Figure 7: A new well (in blue) was drilled and completed ~2000ft from the well that was refractured (in red) at the same time (approximate date shown by the dotted line). Inflection in production performance post-refrac is indicative of the effect of refracturing on an infill well
With this in mind, definitions of what makes a ‘successful’ refrac start to vary – some view it as slowing down the decline rate of the parent well in order to extend the well life, while others are focused on accelerating recovery within a short time frame. Ultimately, the success of a refrac is determined by its economics. Many operators only find it economic to stimulate both the parent well and positively affect offset wells.
Success of refracs can be quantified by various performance metrics – IP rates, decline rates before and after refracs and incremental EUR post-refrac. It is important to understand the impact of completion trends on these production metrics. A successful uplift in production can also be influenced by the timing of the refrac operation. Figure 8 shows the relation between ‘IP ratio’ (ratio of production rate post-refrac and IP rate from initial completion) and ‘time before refrac’, in a selected area in the Williston Basin. Although refracturing early in the life of the well shows mixed results, waiting to refrac a well beyond 25 months since the start of its first production, did not yield a positive increase in the IP ratio.
Another example of measuring the success of a refrac is by looking at the decline rate before and after refracturing. If the decline rate can extend over a longer period of time and with a flatter slope, the well will see significantly better returns. Based on this metric, the refracs in Williston Basin have had middling success. Many refracs hover around the same decline rate as the original wells had.
Figure 9: The oil decline rate of the initial completion (x-axis) versus refrac (y-axis). The diagonal line titled Y=X indicates where the decline rate after the initial completion equals the decline rate post-refrac

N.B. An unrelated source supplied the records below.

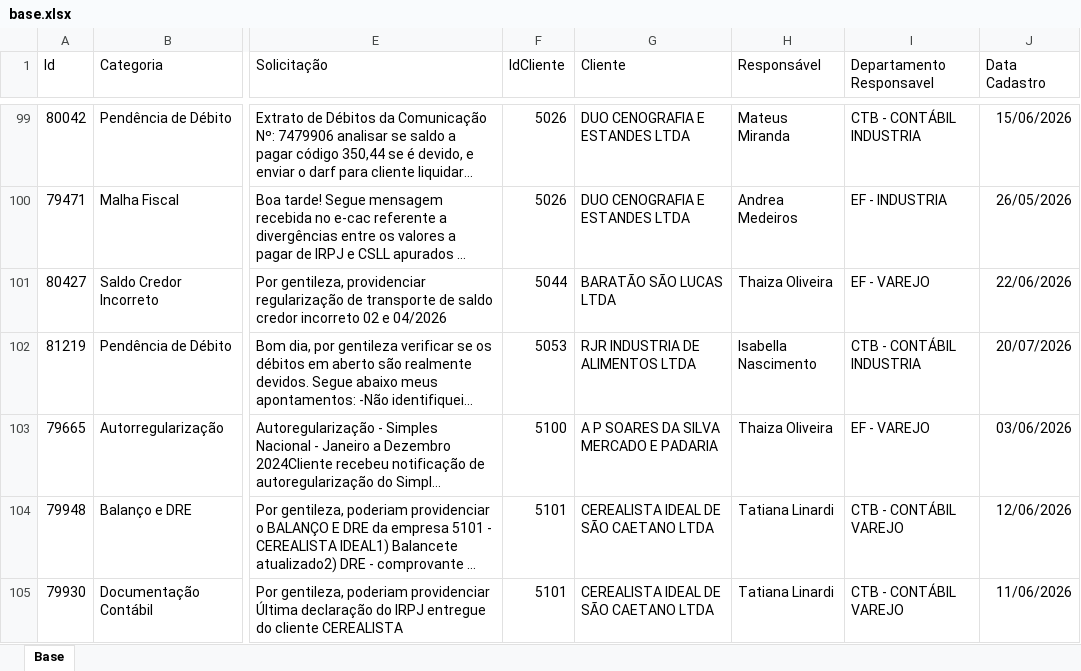
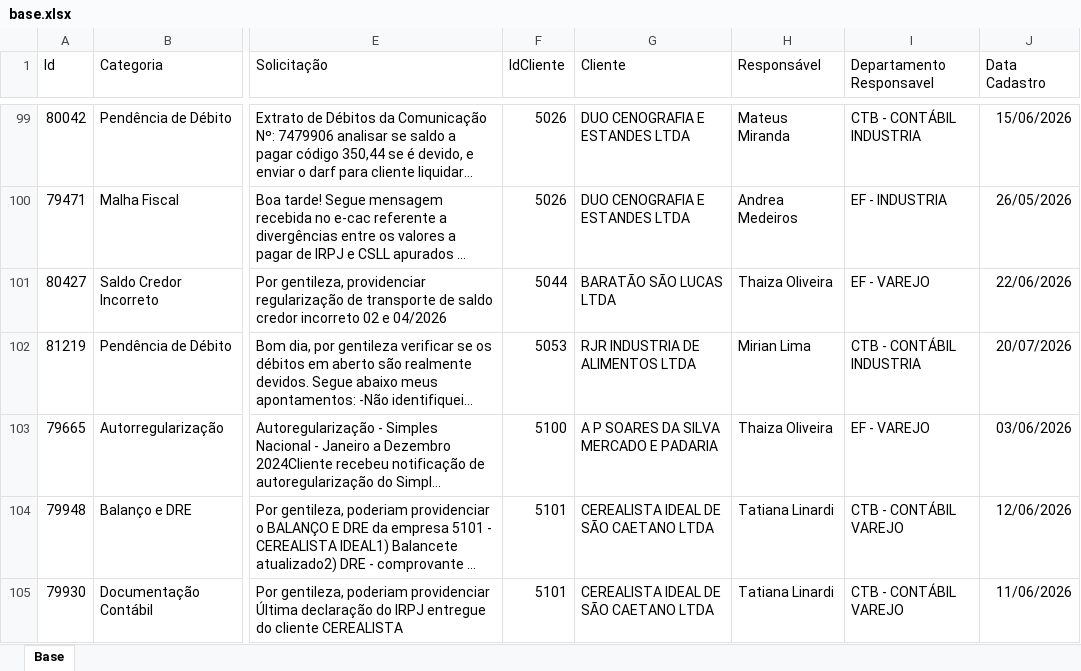
Before and after one commit to Controladoria-MG/Portal-dos-chamados, an Excel workbook: data/base.xlsx, sheet Base, drawn as a sheet; only a part is shown, gaps mark what is left out; long unchanged cells end in …; values as stored, in another font and other column widths than the file's, no borders; table styles not drawn; the diff covers the shown part only; the diff names each change by its address in the sheet, - before the commit and + after, or states it on an @@ line.

Commit message:
data: atualização base chamados 22-07-26 1134

```diff
--- a/data/base.xlsx (sheet Base)
+++ b/data/base.xlsx (sheet Base)
-H102 (Responsável): Isabella Nascimento
+H102 (Responsável): Mirian Lima
```
Also changed, not shown: 2 added rows, 3 removed rows, 7 moved rows and 41 edited cells elsewhere in this sheet, 10 other files.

As oil prices continue to hover around the $50 range and recompletion techniques improve, refracs will only become a more important component of operators’ long-term plans. Learning from current trends and best practices will put companies in a position to maximize their refracs.